- WHAT YOU HAVE TO DO: Each line of the data that includes the string "strong" is to be copied out.

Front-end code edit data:
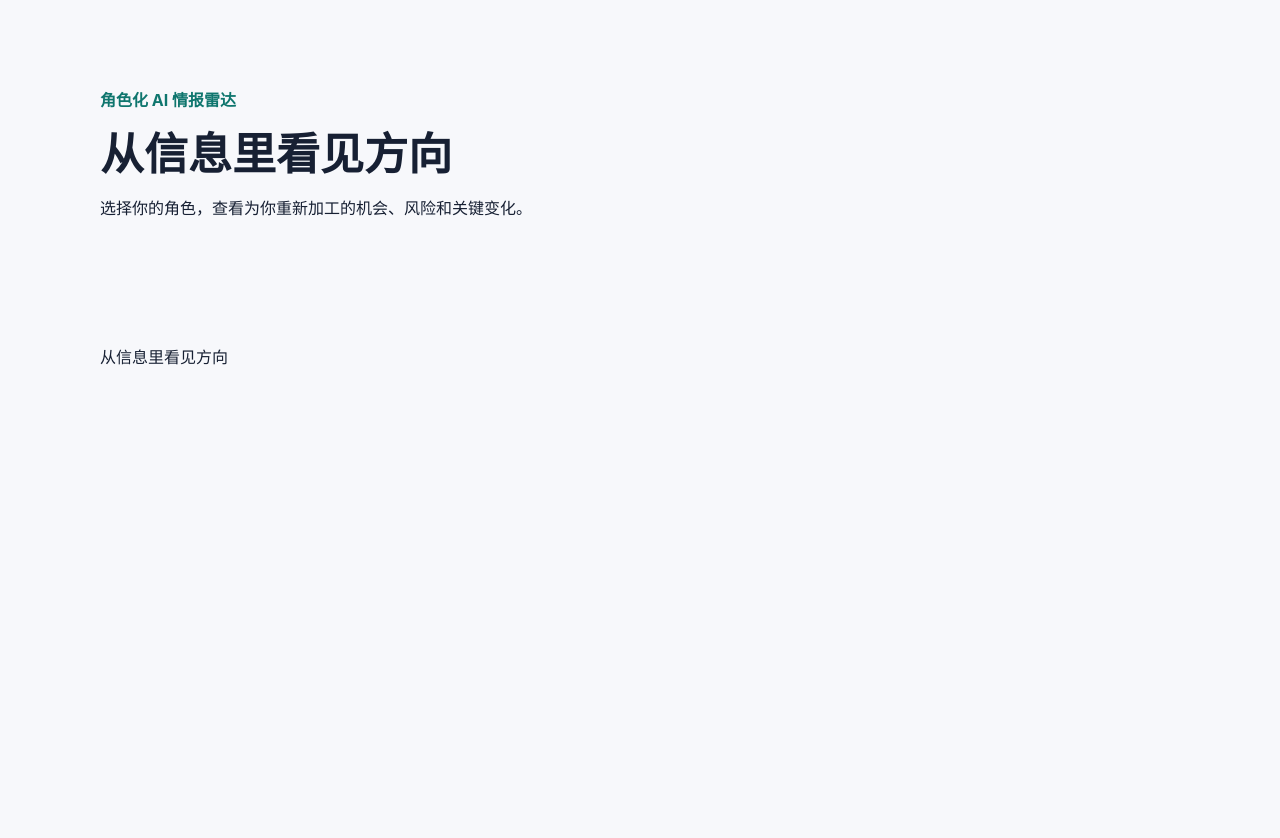
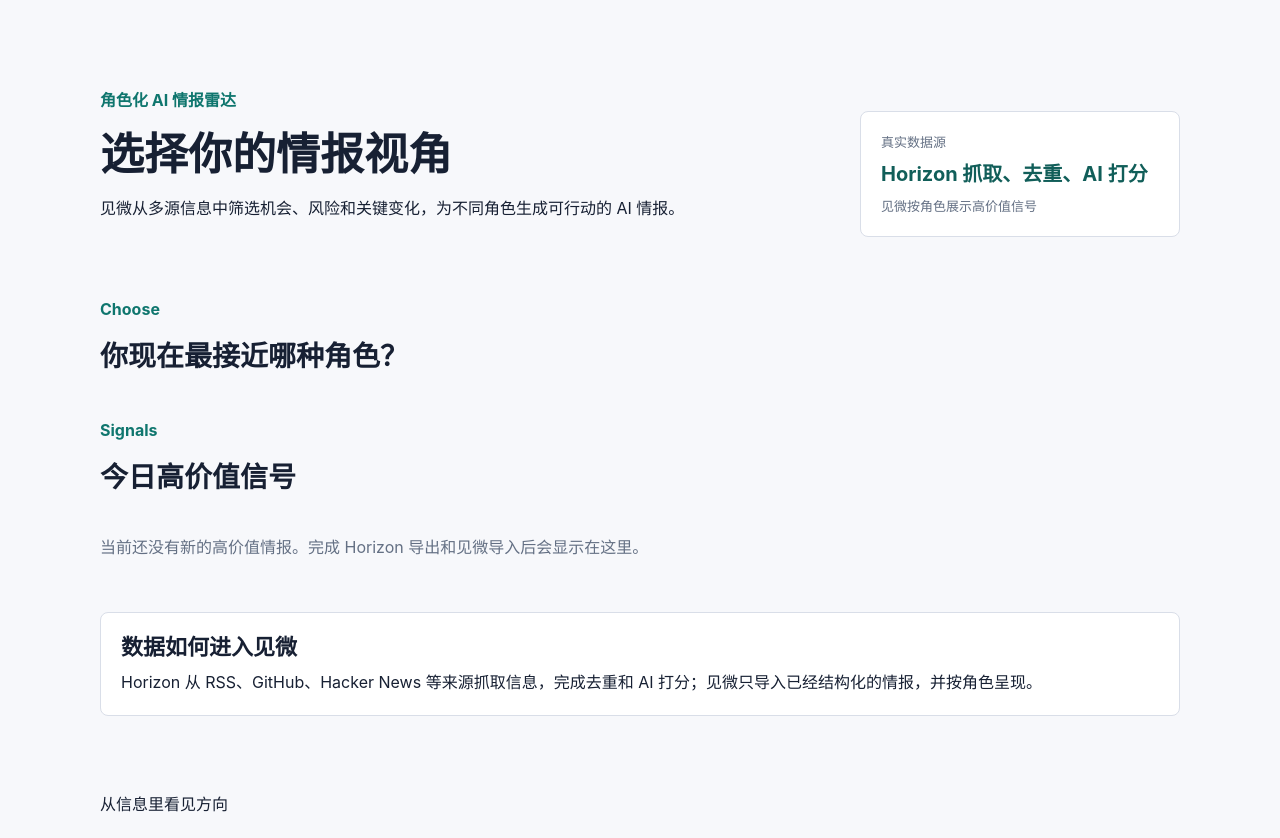
Before and after one commit to XXXu/jianwei_web, a FastAPI app: page / in a window 1280 px wide. Shown: the part 66-904 px from the top of the page. Before the commit the page ends 431 px from the top, so only its background shows below. Run offline with FastAPI, Linux system fonts and the light colour scheme.

Commit message:
feat: 优化首页情报入口

```diff
--- a/app/static/css/app.css
+++ b/app/static/css/app.css
@@ -51,6 +51,13 @@ main {
   padding: 48px 0 32px;
 }
 
+.hero {
+  align-items: end;
+  display: grid;
+  gap: 24px;
+  grid-template-columns: minmax(0, 1fr) 320px;
+}
+
 .hero h1,
 .page-heading h1 {
   margin: 0;
@@ -61,6 +68,48 @@ main {
 .eyebrow {
   color: var(--accent);
   font-weight: 700;
+}
+
+.hero p,
+.page-heading p,
+.section-heading p {
+  max-width: 680px;
+}
+
+.hero-panel,
+.method-note {
+  background: var(--surface);
+  border: 1px solid var(--line);
+  border-radius: 8px;
+  padding: 20px;
+}
+
+.hero-panel {
+  display: grid;
+  gap: 8px;
+}
+
+.hero-panel span,
+.persona-card-head span,
+.persona-signal span {
+  color: var(--muted);
+  font-size: 13px;
+}
+
+.hero-panel strong {
+  color: var(--accent-strong);
+  font-size: 20px;
+  line-height: 1.35;
+}
+
+.section-heading {
+  margin: 28px 0 16px;
+}
+
+.section-heading h2 {
+  font-size: 28px;
+  line-height: 1.25;
+  margin: 0;
 }
 
 .persona-grid {
@@ -80,7 +129,40 @@ main {
 }
 
 .persona-card {
+  display: grid;
+  gap: 12px;
   text-decoration: none;
+}
+
+.persona-card h2,
+.feed-item h2 {
+  line-height: 1.3;
+  margin: 0;
+}
+
+.persona-card p,
+.feed-item p,
+.method-note p {
+  margin: 0;
+}
+
+.persona-card-head {
+  display: grid;
+  gap: 6px;
+}
+
+.persona-signal {
+  background: #f2fbf8;
+  border: 1px solid #cdece2;
+  border-radius: 6px;
+  display: grid;
+  gap: 4px;
+  padding: 12px;
+}
+
+.persona-signal.empty {
+  background: #f7f8fb;
+  border-color: var(--line);
 }
 
 .feed-list {
@@ -93,6 +175,20 @@ main {
   display: grid;
   grid-template-columns: 64px 1fr;
   gap: 16px;
+}
+
+.feed-link {
+  text-decoration: none;
+}
+
+.method-note {
+  margin-top: 36px;
+}
+
+.method-note h2 {
+  font-size: 22px;
+  line-height: 1.3;
+  margin: 0 0 8px;
 }
 
 .score {
@@ -156,6 +252,10 @@ button {
 }
 
 @media (max-width: 640px) {
+  .hero {
+    grid-template-columns: 1fr;
+  }
+
   .hero h1,
   .page-heading h1 {
     font-size: 34px;
--- a/app/templates/index.html
+++ b/app/templates/index.html
@@ -2,17 +2,72 @@
 {% block title %}见微 - 从信息里看见方向{% endblock %}
 {% block content %}
 <section class="hero">
-  <p class="eyebrow">角色化 AI 情报雷达</p>
-  <h1>从信息里看见方向</h1>
-  <p>选择你的角色，查看为你重新加工的机会、风险和关键变化。</p>
+  <div>
+    <p class="eyebrow">角色化 AI 情报雷达</p>
+    <h1>选择你的情报视角</h1>
+    <p>见微从多源信息中筛选机会、风险和关键变化，为不同角色生成可行动的 AI 情报。</p>
+  </div>
+  <aside class="hero-panel" aria-label="数据处理方式">
+    <span>真实数据源</span>
+    <strong>Horizon 抓取、去重、AI 打分</strong>
+    <span>见微按角色展示高价值信号</span>
+  </aside>
+</section>
+
+<section class="section-heading">
+  <p class="eyebrow">Choose</p>
+  <h2>你现在最接近哪种角色？</h2>
 </section>
 
 <section class="persona-grid" aria-label="角色选择">
-  {% for persona in personas %}
+  {% for card in persona_cards %}
+    {% set persona = card.persona %}
     <a class="persona-card" href="/personas/{{ persona.slug }}">
-      <h2>{{ persona.name }}</h2>
+      <div class="persona-card-head">
+        <h2>{{ persona.name }}</h2>
+        <span>最近更新：{{ card.analysis_count }} 条</span>
+      </div>
       <p>{{ persona.description }}</p>
+      <p class="muted">{{ persona.prompt_profile }}</p>
+      {% if card.latest_analysis %}
+        <div class="persona-signal">
+          <span>最新信号</span>
+          <strong>{{ card.latest_analysis.item.title }}</strong>
+        </div>
+      {% else %}
+        <div class="persona-signal empty">
+          <span>最新信号</span>
+          <strong>等待下一次数据任务导入。</strong>
+        </div>
+      {% endif %}
     </a>
   {% endfor %}
 </section>
+
+<section class="section-heading">
+  <p class="eyebrow">Signals</p>
+  <h2>今日高价值信号</h2>
+</section>
+
+<section class="feed-list" aria-label="今日高价值信号">
+  {% if top_analyses %}
+    {% for analysis in top_analyses %}
+      <a class="feed-item feed-link" href="/items/{{ analysis.id }}">
+        <div class="score">{{ "%.1f"|format(analysis.score) }}</div>
+        <div>
+          <h2>{{ analysis.item.title }}</h2>
+          <p>{{ analysis.summary }}</p>
+          <p class="muted">{{ analysis.persona.name }} · {{ analysis.item.published_at.strftime("%Y-%m-%d") }}</p>
+        </div>
+      </a>
+    {% endfor %}
+  {% else %}
+    <p class="empty-state">当前还没有新的高价值情报。完成 Horizon 导出和见微导入后会显示在这里。</p>
+  {% endif %}
+</section>
+
+<section class="method-note">
+  <h2>数据如何进入见微</h2>
+  <p>Horizon 从 RSS、GitHub、Hacker News 等来源抓取信息，完成去重和 AI 打分；见微只导入已经结构化的情报，并按角色呈现。</p>
+</section>
 {% endblock %}
```
Also changed, not shown: app/routes/pages.py (+20 -2 lines), app/services/intelligence.py (+14 -0 lines), tests/test_pages.py (+13 -1 lines).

- RESPONSE TO THIS TASK:
+.hero-panel strong {
+  color: var(--accent-strong);
+    <strong>Horizon 抓取、去重、AI 打分</strong>
+          <strong>{{ card.latest_analysis.item.title }}</strong>
+          <strong>等待下一次数据任务导入。</strong>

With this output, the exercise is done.